Unfortunately, Israel’s efforts to minimize harm to the civilians of Gaza have been confounded by Hamas who consistently place civilians in the line of fire. Hamas, in clear violation of international law, gathers women and children around military targets to use them as human shields. This terrorist regime endangers the people of Gaza by using civilian homes, schools, mosques and hospitals as launching grounds for rockets fired at Israeli civilians and prides itself on the number of its own people martyred to the destruction of Israel. It preys on the moral conscience of the democratic world, which places a premium on innocent lives, knowing that Israel seeks to avoid killing the very same Palestinian civilians whom Hamas militants hide behind and deem dispensable. It is these abominable tactics of Hamas that leads to the “disproportionate” number of Palestinian civilian casualties and which should evoke international condemnation and outrage.
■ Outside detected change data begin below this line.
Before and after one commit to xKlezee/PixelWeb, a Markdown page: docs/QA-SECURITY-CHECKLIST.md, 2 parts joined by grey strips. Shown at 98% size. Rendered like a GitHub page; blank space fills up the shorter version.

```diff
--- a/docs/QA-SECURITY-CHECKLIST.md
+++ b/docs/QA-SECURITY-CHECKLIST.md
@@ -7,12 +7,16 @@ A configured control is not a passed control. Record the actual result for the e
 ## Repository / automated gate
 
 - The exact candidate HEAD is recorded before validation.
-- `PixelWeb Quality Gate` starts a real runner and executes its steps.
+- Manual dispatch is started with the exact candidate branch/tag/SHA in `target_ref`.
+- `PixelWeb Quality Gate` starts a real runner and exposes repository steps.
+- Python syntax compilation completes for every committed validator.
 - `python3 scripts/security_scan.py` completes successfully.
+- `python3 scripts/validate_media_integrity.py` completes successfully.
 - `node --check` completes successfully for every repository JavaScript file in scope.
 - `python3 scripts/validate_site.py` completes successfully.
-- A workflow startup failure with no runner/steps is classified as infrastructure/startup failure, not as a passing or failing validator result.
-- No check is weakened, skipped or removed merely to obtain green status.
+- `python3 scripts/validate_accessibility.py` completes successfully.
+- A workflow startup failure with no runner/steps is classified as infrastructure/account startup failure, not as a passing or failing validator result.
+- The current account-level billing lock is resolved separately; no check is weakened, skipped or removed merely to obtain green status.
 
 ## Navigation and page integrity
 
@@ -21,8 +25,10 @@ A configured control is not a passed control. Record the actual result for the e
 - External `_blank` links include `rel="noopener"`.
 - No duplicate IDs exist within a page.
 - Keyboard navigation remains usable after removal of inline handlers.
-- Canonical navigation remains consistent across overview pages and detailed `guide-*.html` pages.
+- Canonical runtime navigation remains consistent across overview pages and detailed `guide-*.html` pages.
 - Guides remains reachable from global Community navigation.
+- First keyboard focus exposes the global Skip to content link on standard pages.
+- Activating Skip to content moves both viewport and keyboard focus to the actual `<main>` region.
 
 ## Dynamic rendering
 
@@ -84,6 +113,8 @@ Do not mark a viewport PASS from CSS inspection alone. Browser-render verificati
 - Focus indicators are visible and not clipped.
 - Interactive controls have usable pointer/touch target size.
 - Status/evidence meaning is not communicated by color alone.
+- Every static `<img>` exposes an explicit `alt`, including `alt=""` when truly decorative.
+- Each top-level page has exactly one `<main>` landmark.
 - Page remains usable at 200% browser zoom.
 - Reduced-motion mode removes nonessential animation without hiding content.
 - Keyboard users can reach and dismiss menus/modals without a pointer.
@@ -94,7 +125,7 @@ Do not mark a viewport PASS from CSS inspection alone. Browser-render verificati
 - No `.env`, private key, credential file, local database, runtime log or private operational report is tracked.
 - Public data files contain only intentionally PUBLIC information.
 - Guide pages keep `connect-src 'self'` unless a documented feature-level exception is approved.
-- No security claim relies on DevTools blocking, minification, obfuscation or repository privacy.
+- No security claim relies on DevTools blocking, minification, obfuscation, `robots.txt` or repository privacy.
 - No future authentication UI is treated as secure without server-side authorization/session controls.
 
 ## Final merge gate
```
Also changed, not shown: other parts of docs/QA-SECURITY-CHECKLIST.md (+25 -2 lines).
We recognize the hardships and painful losses incurred by both sides of this conflict, but we also know that simplistic solutions based on distorted facts are not the answer. Blind calls for an “immediate cessation of hostilities” outside the context of a viable and sustainable security are short-sighted. While this may seem to be an attractive and “humanitarian” solution in the short term, it will not alleviate the plight of Palestinians who suffer under the policies of the Hamas regime nor bring safety to the civilians of Israel who currently live in terror of Hamas rockets.
Every person should rightly be pained by the death and suffering of innocent people wherever they may be. Nonetheless, espousing moral indignation in the face of a skewed and one-sided picture of an immensely complex situation simply delays finding appropriate solutions. How can a letter that calls for humanitarianism and civilian protection point to Israel’s “brutal attacks” while ignoring the countless Israeli efforts to protect Gazan civilians? Why was it deemed irrelevant to mention the significant role of Hamas in the number of Palestinian civilian deaths? It pains us that some would attempt to value the lives and security of one people over the lives and security of another, and to express solidarity with some innocents while ignoring others. As medical students committed to the sanctity and preservation of human life, we too express our grave concern for the protection of innocents and hope for a speedy but viable resolution so that both Palestinians and Israelis can live in peace and safety.”
Rebecca Braunstein, Albert Einstein College of Medicine, MSI
David Faleck, Albert Einstein College of Medicine, MSI
David Stern, Albert Einstein College of Medicine, MSII
I bless the signatories of this letter for keeping their heads about them when so many of their fellow medical students seem to be losing theirs. If a problem, whether it be medical or political, is not diagnosed properly, there can be no cure.